                                                                  KEN WOOLLEY  1922-2014
Ken was born in the golden era of aviation when aeroplanes flew ‘on the wind’ and not ‘through the wind’ born of five brothers and sisters named Charlie,Jack,Ann,Barbara & Marjorie he survived his siblings by many years,born to a blacksmith who had the forge at Benton Lane,Balsall Common,England prior to this Kens father had a smithy at Coleshill ,Kens attention soon spread to looking up at the sky noting aeroplanes flying into local fields on their tours with Scott Campbell Blacks flying circus and Sir Alan Cobham,his father was called into repairing the undercarriage of a Short Scion that buckled its undercarriage whilst landing at Westwood Heath a local field used by the air circus operators.
Ken started his extensive collection of aviation artifacts with a propeller from an Hawker Hart biplane purchased through the ‘Exchange & Mart’ magazine for seven shillings and sixpence ( 7/6p),when he heard of its arrival at Berkswell station he immediately sent his brother Jack on his pushbike to bring it back ! alas Jack returned empty handed as it was just too large to carry on his bike so Ken had to make alternative arrangements to bring it home.
Ken served in the RAF in Ceylon from 1939 for a year then made his way on his own through India on the adventure of a lifetime arriving back in the UK to start working with his father at his forge,he became a very good blacksmith showing great skills including designing and fabricating wrought ironwork which was sold all over the place,his aeronautical wind vanes such as the one he made for racing pilot Percy Blamire with a Miles Gemini became cherished,his artistic skills extended to drawing caricatures and also aeroplanes.
In 1948 he became life member number 1 of Air Britain,0001L to be exact as Charles Cain the founder was 0001F,his contributions to Air Britain publications extended for many years.

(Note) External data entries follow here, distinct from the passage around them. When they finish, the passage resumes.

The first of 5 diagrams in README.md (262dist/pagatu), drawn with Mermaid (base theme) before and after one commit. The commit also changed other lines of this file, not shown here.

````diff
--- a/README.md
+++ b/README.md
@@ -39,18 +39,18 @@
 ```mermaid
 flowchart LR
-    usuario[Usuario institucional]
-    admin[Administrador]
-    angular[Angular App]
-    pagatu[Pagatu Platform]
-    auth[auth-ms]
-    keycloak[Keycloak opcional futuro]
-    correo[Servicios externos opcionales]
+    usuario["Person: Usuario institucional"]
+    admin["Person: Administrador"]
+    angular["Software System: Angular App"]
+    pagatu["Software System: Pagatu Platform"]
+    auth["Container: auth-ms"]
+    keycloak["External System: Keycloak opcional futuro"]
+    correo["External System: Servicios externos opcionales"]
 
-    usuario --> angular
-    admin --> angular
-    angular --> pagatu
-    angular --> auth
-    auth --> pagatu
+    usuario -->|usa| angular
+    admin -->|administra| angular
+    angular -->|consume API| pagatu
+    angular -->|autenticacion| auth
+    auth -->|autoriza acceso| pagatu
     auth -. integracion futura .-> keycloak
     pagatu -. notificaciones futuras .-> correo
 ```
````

In 1949 Ken joined the Royal Observer Corps with its headquarters at Berkswell Hall,he would often be seen heading for the rooftop location observing overflying aeroplanes going in and out of local airfields,later that year an invitation arose from the Royal Aero club for him and his friend Ron Bass ( who sadly passed away in 2013) to be observers on the pylons at the post war Kings cup air races held at Elmdon now known as Birmingham international airport.

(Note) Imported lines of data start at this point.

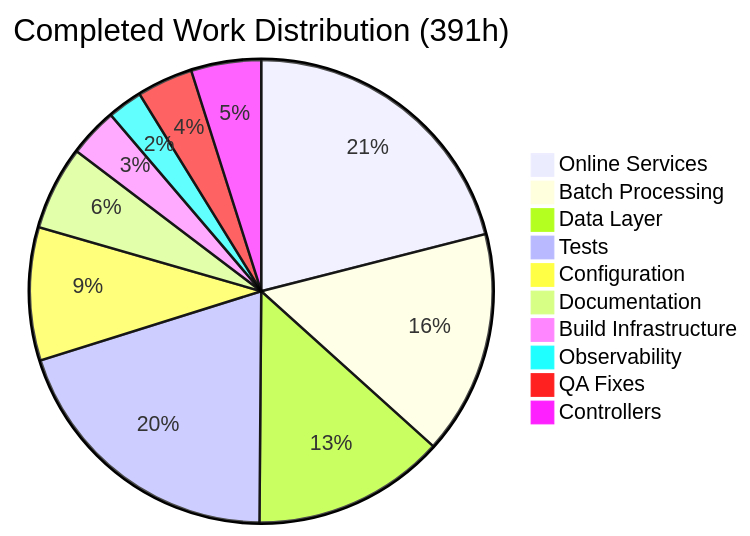
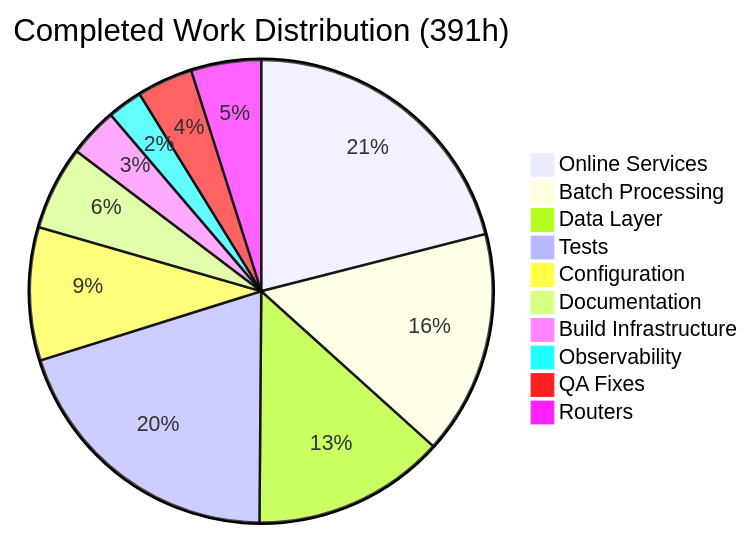
The third of 3 diagrams in docs/project-guide.md (Blitzy-Sandbox/blitzy-card-demo), drawn with Mermaid before and after one commit. The commit also changed other lines of this file, not shown here.

````diff
--- a/docs/project-guide.md
+++ b/docs/project-guide.md
@@ -259,13 +269,13 @@
 ```mermaid
 pie title Completed Work Distribution (391h)
     "Online Services" : 86
     "Batch Processing" : 64
     "Data Layer" : 55
     "Tests" : 82
     "Configuration" : 38
     "Documentation" : 24
     "Build Infrastructure" : 14
     "Observability" : 10
     "QA Fixes" : 16
-    "Controllers" : 20
+    "Routers" : 20
 ```
````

The forge moved to Spencer lane in Berkswell where Ken took on the responsibilities of his father as the village blacksmith,here Ken made many friends in the local farming community and continued his interests in Aviation by using what was probably the first amateur VHF radio for monitoring aircraft,the huge set came from a BOAC surplus sale and I well remember seeing the glow of the valves as aircraft transmissions hissed groundwards,to supplement this he got hold of two large submarine telescopes which he would gladly show to visitors with you looking on the ‘large’ scope and the ‘smaller’ satellite scope being worked skilfully by Ken,the first time I remember seeing a distant dot transformed into a Dan Air Comet was staggering.
His long garden became the scene of quite a few vintage aircraft types including Watkinson Dingbat G-AFJA,Klemm L.25 G-AAHW,Aronca C.3 G-AEVS and the frame of Auster Agricola VP-GAZ stored for the Midland Aircraft Preservation society,however if there is one aeroplane that Ken will be fondly remembered it would be the Foster Wikner Wicko G-AFJB,in 1962 whilst I was working at Baginton several aircraft were gathered together for an aircraft auction organised by Ray Turner and an auctioneer from Leamington Spa,the company name was Udazones formed specially for these auctions,when I mentioned to Ken that the Wicko was in the auction he asked me to help him acquire it on his behalf,the princely and then grand sum of £200 was gathered and I managed to talk Ray Turner into bypassing the actual auction and get it on his behalf,it worked and on the Saturday of the auction itself the Wicko was soon  dismantled and taken by road to Berkswell forge where it remained until later sold back to the original owner M.J.Dibble in around 2006,now it has been beautifully restored to full flying condition by Ron Souch.
The original plan by Ken was to restore it at the forge in the specially built blister hangar at the bottom of the garden and ply was purchased from Slingsby sailplanes and workbenches built in the hangar in anticipation of this,alas the restoration never happened apart from Ken painting the Wicko in camouflage as DR613 used when it served with the Air Transport Auxiliary during its wartime use as the ‘Warferry’ and flown by famous pilots such as Letice Curtis. 
Ken kept a visitors book for the many pilots and aircraft people who visited him from far and wide,its contents form a very interesting history of the many visitors he entertained over the years,complete with a cup of tea and home made cakes !
We have truly lost not just an enthusiast but a person who had an heart of gold and endeared himself to everyone he met,he will be very missed by the local Berkswell community and his many friends he made over the years.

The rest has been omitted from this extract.